from academia to athletica

Recently I read this article in Runner’s World, about the author’s journey into health. He comments on how the memory of being fat never entirely goes away, even after you become fit.

I think I sympathize, albeit in a very different way. Throughout my days in elementary, junior high, and high school, I was an academic. I was (and still am) a geek. I was the student who everyone hated because I blew the curve on tests with my near-100% scores. Yes, I was THAT student.

(I’m not trying to brag. Really. Keep reading, I’m making a point.)

The ONLY class in which I was not successful was PE. I would get high scores for “effort” but I was terribly uncoordinated. (I still am, honestly. I can handle running, but I’m not good at sports that involve doing one thing with my hands while simultaneously doing something different with my feet!) And that was fine. When someone asked if I was involved in sports, I’d laugh and tell them, I’m not an athlete. I’m on the academic team.

Today, I still struggle with that. In the back of my mind, there’s always a voice telling me, “You’re not an athlete. Remember, you were on the ACADEMIC team, for goodness’ sake!”

Sidebar: I am in no way criticizing academic teams. I loved the academic team. We had a fantastic coach, and it provided a great place for us geeks to “belong”. I have so many good memories from that.

When I’m on a particularly long or otherwise challenging run, this is the voice in my head that I have to fight. That’s what I hear when my legs are aching or my lungs are screaming.
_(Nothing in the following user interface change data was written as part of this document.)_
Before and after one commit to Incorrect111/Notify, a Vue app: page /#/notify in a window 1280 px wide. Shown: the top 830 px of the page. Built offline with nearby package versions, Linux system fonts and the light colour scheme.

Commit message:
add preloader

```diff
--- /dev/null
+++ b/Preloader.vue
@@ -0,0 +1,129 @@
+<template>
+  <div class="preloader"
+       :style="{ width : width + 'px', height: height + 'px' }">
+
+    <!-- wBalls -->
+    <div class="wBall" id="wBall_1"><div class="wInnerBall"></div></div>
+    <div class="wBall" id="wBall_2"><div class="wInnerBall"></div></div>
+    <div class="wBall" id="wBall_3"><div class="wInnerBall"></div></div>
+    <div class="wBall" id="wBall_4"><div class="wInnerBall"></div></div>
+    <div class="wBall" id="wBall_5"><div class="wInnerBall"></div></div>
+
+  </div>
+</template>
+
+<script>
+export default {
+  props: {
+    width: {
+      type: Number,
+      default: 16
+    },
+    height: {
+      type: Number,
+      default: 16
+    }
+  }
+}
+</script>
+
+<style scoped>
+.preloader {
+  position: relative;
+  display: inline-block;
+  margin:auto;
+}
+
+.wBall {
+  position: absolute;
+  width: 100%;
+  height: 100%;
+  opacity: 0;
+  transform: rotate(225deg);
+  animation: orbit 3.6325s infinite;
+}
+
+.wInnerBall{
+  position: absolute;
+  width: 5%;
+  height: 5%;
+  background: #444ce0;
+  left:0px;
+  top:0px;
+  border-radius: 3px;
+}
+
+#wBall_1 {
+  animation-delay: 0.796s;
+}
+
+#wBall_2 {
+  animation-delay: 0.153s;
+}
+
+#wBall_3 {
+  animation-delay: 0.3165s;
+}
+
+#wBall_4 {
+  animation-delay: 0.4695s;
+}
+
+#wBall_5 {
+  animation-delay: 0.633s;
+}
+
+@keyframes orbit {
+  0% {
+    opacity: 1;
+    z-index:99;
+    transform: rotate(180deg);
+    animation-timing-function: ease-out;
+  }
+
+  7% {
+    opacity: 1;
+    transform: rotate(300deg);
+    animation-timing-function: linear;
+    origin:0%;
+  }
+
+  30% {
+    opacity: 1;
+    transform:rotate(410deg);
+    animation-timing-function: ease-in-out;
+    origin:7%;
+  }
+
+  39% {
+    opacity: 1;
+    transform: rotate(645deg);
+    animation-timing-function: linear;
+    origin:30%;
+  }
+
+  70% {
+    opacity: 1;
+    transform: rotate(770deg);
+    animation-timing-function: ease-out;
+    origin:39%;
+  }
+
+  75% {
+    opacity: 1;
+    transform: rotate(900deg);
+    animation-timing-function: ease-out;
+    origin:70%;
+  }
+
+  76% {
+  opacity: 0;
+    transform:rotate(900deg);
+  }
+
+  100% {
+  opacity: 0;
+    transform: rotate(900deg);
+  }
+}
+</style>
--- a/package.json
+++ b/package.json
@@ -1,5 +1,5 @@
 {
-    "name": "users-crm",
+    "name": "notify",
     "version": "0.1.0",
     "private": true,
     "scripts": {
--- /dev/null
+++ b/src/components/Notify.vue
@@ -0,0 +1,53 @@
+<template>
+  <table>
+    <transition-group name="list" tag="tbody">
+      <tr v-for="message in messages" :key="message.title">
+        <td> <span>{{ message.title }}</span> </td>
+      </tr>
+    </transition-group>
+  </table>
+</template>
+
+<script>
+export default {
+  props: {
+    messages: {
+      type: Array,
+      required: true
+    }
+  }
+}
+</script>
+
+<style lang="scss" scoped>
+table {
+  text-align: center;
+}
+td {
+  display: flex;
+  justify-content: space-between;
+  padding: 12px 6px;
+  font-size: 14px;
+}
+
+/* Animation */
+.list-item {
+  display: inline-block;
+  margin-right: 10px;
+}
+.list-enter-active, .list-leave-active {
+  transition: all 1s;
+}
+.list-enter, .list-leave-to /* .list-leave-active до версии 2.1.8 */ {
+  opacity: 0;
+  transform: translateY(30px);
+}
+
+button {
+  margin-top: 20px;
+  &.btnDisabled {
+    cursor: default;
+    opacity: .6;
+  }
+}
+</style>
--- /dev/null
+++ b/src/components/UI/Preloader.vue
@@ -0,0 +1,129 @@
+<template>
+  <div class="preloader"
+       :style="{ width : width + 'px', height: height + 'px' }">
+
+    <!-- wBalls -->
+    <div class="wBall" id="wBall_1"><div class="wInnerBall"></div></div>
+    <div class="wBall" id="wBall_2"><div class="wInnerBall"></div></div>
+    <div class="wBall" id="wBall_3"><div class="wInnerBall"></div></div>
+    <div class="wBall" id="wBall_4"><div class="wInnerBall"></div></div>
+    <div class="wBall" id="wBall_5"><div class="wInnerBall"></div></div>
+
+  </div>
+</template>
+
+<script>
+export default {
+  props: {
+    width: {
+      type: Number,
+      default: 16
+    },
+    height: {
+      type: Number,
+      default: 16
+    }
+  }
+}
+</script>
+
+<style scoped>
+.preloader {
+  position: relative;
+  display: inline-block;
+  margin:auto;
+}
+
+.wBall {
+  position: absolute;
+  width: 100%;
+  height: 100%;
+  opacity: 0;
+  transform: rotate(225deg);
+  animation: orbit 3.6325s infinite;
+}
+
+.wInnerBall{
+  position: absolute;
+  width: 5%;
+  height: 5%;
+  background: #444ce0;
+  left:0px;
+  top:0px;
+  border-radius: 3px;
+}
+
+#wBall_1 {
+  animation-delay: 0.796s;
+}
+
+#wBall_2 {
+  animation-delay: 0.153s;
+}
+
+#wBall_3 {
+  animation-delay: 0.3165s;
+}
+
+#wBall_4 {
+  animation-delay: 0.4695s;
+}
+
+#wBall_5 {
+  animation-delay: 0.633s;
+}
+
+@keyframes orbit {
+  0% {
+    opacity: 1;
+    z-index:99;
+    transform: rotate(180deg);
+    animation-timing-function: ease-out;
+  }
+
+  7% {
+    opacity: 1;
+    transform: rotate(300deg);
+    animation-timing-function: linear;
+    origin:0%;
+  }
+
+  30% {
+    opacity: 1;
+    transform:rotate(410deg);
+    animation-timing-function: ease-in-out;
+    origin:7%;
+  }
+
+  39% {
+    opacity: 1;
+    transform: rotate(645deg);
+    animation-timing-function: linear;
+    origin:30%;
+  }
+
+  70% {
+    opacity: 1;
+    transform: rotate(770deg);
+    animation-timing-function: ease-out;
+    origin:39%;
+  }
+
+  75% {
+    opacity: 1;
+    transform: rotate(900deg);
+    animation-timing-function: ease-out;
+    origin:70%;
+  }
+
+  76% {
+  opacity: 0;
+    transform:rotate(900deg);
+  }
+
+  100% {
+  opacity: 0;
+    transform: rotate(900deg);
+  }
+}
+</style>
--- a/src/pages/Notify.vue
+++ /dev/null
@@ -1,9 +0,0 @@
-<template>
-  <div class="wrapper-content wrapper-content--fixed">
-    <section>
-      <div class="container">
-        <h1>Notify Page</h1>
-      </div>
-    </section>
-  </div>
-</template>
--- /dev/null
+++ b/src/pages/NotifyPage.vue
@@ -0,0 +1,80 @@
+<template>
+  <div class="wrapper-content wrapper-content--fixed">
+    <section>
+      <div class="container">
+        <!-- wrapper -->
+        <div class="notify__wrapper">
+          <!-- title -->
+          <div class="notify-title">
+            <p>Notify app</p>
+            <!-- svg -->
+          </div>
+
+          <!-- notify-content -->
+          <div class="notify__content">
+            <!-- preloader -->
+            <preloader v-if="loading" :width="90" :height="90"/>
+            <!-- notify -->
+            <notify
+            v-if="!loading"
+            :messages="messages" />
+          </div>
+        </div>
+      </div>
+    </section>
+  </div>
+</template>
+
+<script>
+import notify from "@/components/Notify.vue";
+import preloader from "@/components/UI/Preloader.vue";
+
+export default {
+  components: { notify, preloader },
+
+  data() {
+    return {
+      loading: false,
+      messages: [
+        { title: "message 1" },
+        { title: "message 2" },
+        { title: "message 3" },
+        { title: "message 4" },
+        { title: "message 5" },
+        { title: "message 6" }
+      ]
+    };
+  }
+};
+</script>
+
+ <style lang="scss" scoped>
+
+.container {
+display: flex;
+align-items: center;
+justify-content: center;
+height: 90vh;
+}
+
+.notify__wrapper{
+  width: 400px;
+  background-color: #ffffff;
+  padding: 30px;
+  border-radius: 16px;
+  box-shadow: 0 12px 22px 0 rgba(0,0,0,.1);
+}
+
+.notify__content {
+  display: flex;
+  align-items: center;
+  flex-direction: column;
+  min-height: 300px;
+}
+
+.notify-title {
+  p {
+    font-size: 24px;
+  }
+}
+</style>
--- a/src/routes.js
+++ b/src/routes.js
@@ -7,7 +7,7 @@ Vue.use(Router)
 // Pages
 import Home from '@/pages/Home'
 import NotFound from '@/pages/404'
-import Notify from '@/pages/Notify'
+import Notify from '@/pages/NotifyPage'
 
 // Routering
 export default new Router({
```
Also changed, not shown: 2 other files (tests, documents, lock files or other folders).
Even as I become healthier and happier, I sometimes fight the fear that I’ll slip away from this. What if one missed workout turns into two, then three, and then one day I wake up as my old self- academic and out of shape? What if I spend all this money on shoes, running gear, and race fees only to have the gear gathering dust in my closet one day?

Running is not about being smart or about being dumb. It’s about the fear that if I let myself go, that my “old” self will catch up. Yet I also keep running because I believe that, with each step, I’m leaving my old self behind. Slowly, one agonizing mile at a time, I’m becoming a new person, someone I barely recognize but someone who I embrace with all my heart.